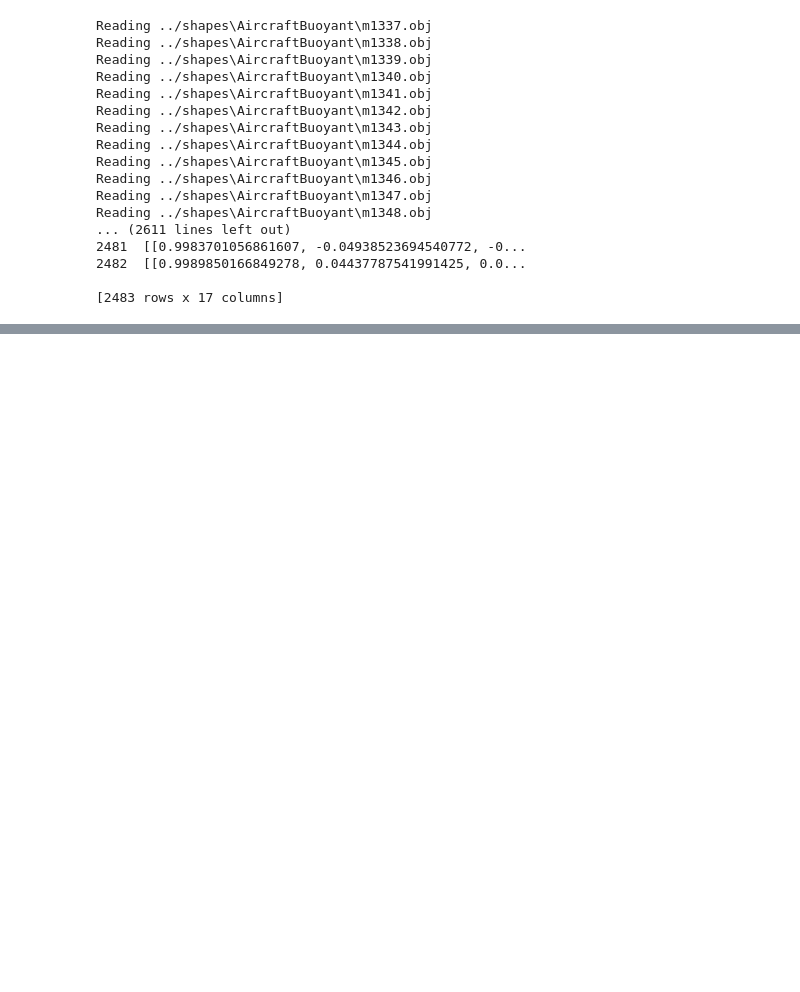
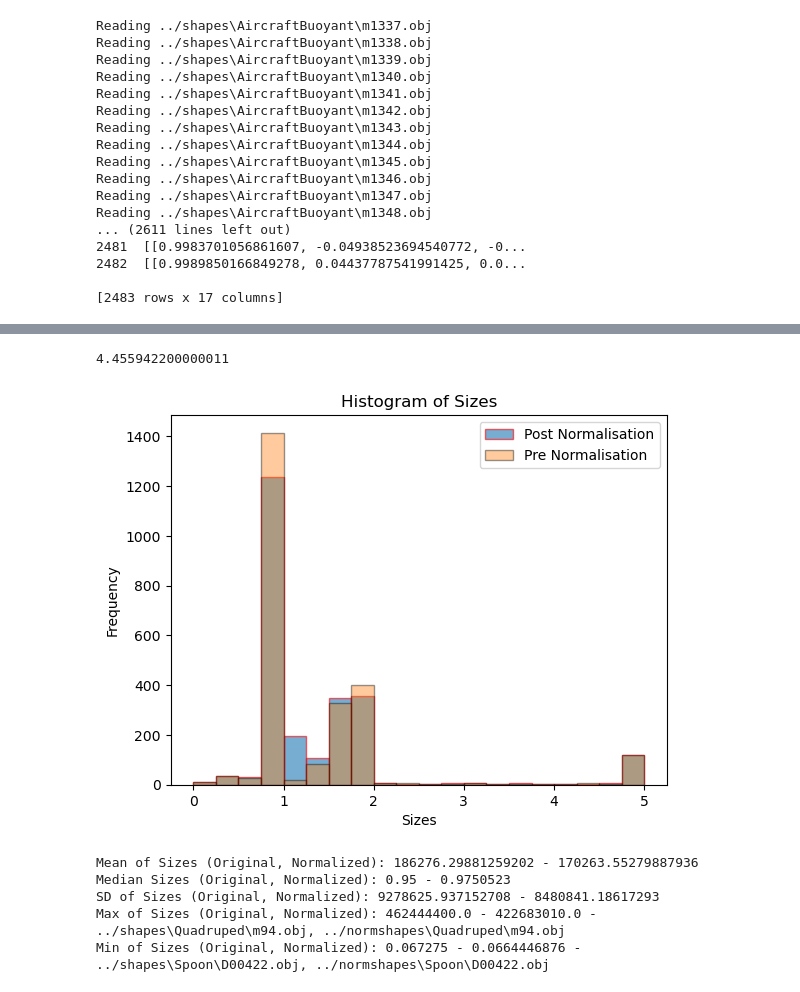
Before and after one commit to maria-raluca-st/INFOMR-final-project, a Jupyter notebook: mmdbs/preprocessing.ipynb, the cells around one changed output, grey strips where cells are left out. Drawn from its saved outputs; the diff is of its cells as text; code cells hidden in the pictures; blank space fills up the shorter version.

```diff
--- a/mmdbs/preprocessing.ipynb
+++ b/mmdbs/preprocessing.ipynb
@@ -578,0 +608,37 @@ Max of Distances (Original, Normalized): 2.99999999425035 - 2.9994473800612003 -
+# %%
+origDist = get_sizes(origDF)
+normDist = get_sizes(normDF)
+print(np.quantile(origDist,0.95))
+#Get Outliers
+maxindOrig = np.argmax(origDist)
+minindOrig = np.argmin(origDist)
+maxindNorm = np.argmax(normDist)
+minindNorm = np.argmin(normDist)
+
+plt.hist(np.clip(normDist, 0, 5), bins=20, edgecolor='red',alpha=0.6,label='Post Normalisation',range=[0, 5])
+plt.hist(np.clip(origDist, 0, 5), bins=20, edgecolor='black',alpha=0.4,label='Pre Normalisation', range=[0, 5])
+plt.legend()
+
+# Adding labels and title
+plt.xlabel('Sizes')
+plt.ylabel('Frequency')
+plt.title('Histogram of Sizes')
+
+# Display the histogram
+plt.show()
+
+
+print(f"Mean of Sizes (Original, Normalized): {np.mean(origDist)} - {np.mean(normDist)}")
+print(f"Median Sizes (Original, Normalized): {np.median(origDist)} - {np.median(normDist)}")
+
+print(f"SD of Sizes (Original, Normalized): {np.std(origDist)} - {np.std(normDist)}")
+print(f"Max of Sizes (Original, Normalized): {np.max(origDist)} - {np.max(normDist)} - {origDF.iloc[maxindOrig]['Path']}, {normDF.iloc[maxindNorm]['New Path']}")
+print(f"Min of Sizes (Original, Normalized): {np.min(origDist)} - {np.min(normDist)} - {origDF.iloc[minindOrig]['Path']}, {normDF.iloc[minindNorm]['New Path']}")
+# %% [output]
+4.455942200000011
+[figure, added]
+Mean of Sizes (Original, Normalized): 186276.29881259202 - 170263.55279887936
+Median Sizes (Original, Normalized): 0.95 - 0.9750523
+SD of Sizes (Original, Normalized): 9278625.937152708 - 8480841.18617293
+Max of Sizes (Original, Normalized): 462444400.0 - 422683010.0 - ../shapes\Quadruped\m94.obj, ../normshapes\Quadruped\m94.obj
+Min of Sizes (Original, Normalized): 0.067275 - 0.0664446876 - ../shapes\Spoon\D00422.obj, ../normshapes\Spoon\D00422.obj
```
Also changed, not shown: parts of 14 cells of this notebook, 4 other files.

About this exercise:
Please repeat each record above precisely, with the pictures left out.

Response:
Before and after one commit to maria-raluca-st/INFOMR-final-project, a Jupyter notebook: mmdbs/preprocessing.ipynb, the cells around one changed output, grey strips where cells are left out. Drawn from its saved outputs; the diff is of its cells as text; code cells hidden in the pictures; blank space fills up the shorter version.

```diff
--- a/mmdbs/preprocessing.ipynb
+++ b/mmdbs/preprocessing.ipynb
@@ -578,0 +608,37 @@ Max of Distances (Original, Normalized): 2.99999999425035 - 2.9994473800612003 -
+# %%
+origDist = get_sizes(origDF)
+normDist = get_sizes(normDF)
+print(np.quantile(origDist,0.95))
+#Get Outliers
+maxindOrig = np.argmax(origDist)
+minindOrig = np.argmin(origDist)
+maxindNorm = np.argmax(normDist)
+minindNorm = np.argmin(normDist)
+
+plt.hist(np.clip(normDist, 0, 5), bins=20, edgecolor='red',alpha=0.6,label='Post Normalisation',range=[0, 5])
+plt.hist(np.clip(origDist, 0, 5), bins=20, edgecolor='black',alpha=0.4,label='Pre Normalisation', range=[0, 5])
+plt.legend()
+
+# Adding labels and title
+plt.xlabel('Sizes')
+plt.ylabel('Frequency')
+plt.title('Histogram of Sizes')
+
+# Display the histogram
+plt.show()
+
+
+print(f"Mean of Sizes (Original, Normalized): {np.mean(origDist)} - {np.mean(normDist)}")
+print(f"Median Sizes (Original, Normalized): {np.median(origDist)} - {np.median(normDist)}")
+
+print(f"SD of Sizes (Original, Normalized): {np.std(origDist)} - {np.std(normDist)}")
+print(f"Max of Sizes (Original, Normalized): {np.max(origDist)} - {np.max(normDist)} - {origDF.iloc[maxindOrig]['Path']}, {normDF.iloc[maxindNorm]['New Path']}")
+print(f"Min of Sizes (Original, Normalized): {np.min(origDist)} - {np.min(normDist)} - {origDF.iloc[minindOrig]['Path']}, {normDF.iloc[minindNorm]['New Path']}")
+# %% [output]
+4.455942200000011
+[figure, added]
+Mean of Sizes (Original, Normalized): 186276.29881259202 - 170263.55279887936
+Median Sizes (Original, Normalized): 0.95 - 0.9750523
+SD of Sizes (Original, Normalized): 9278625.937152708 - 8480841.18617293
+Max of Sizes (Original, Normalized): 462444400.0 - 422683010.0 - ../shapes\Quadruped\m94.obj, ../normshapes\Quadruped\m94.obj
+Min of Sizes (Original, Normalized): 0.067275 - 0.0664446876 - ../shapes\Spoon\D00422.obj, ../normshapes\Spoon\D00422.obj
```
Also changed, not shown: parts of 14 cells of this notebook, 4 other files.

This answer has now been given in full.